* _Exercise goal_: Wherever the word "next" appears in a line below, that line counts; report the total number of such lines only.

##### Material shown

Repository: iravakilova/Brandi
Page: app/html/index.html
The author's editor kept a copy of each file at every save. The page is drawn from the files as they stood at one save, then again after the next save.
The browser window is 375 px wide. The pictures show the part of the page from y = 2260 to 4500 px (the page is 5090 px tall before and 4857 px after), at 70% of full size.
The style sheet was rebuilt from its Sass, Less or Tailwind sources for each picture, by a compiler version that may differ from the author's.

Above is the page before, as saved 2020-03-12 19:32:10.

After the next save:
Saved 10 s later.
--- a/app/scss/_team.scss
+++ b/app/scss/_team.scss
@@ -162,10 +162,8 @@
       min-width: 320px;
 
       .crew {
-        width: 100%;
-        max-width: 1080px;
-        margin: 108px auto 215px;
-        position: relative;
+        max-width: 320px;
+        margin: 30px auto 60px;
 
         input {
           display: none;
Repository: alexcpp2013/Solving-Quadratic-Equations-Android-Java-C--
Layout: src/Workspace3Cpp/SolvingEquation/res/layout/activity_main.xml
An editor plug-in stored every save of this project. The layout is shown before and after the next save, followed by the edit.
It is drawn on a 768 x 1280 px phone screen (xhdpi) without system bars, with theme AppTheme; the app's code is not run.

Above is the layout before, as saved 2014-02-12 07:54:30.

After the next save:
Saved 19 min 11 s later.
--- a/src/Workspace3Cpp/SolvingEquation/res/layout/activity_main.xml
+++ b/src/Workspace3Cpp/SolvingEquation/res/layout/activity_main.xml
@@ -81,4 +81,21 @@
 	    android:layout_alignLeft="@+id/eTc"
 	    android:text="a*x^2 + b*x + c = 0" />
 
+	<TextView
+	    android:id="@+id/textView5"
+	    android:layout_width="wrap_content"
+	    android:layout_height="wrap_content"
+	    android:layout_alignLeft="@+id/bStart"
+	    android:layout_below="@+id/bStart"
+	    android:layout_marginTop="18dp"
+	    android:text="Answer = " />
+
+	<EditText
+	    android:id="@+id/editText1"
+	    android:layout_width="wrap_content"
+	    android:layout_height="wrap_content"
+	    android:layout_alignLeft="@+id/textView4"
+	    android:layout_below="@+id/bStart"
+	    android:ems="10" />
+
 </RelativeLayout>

##########

* _Response for this exercise_: 4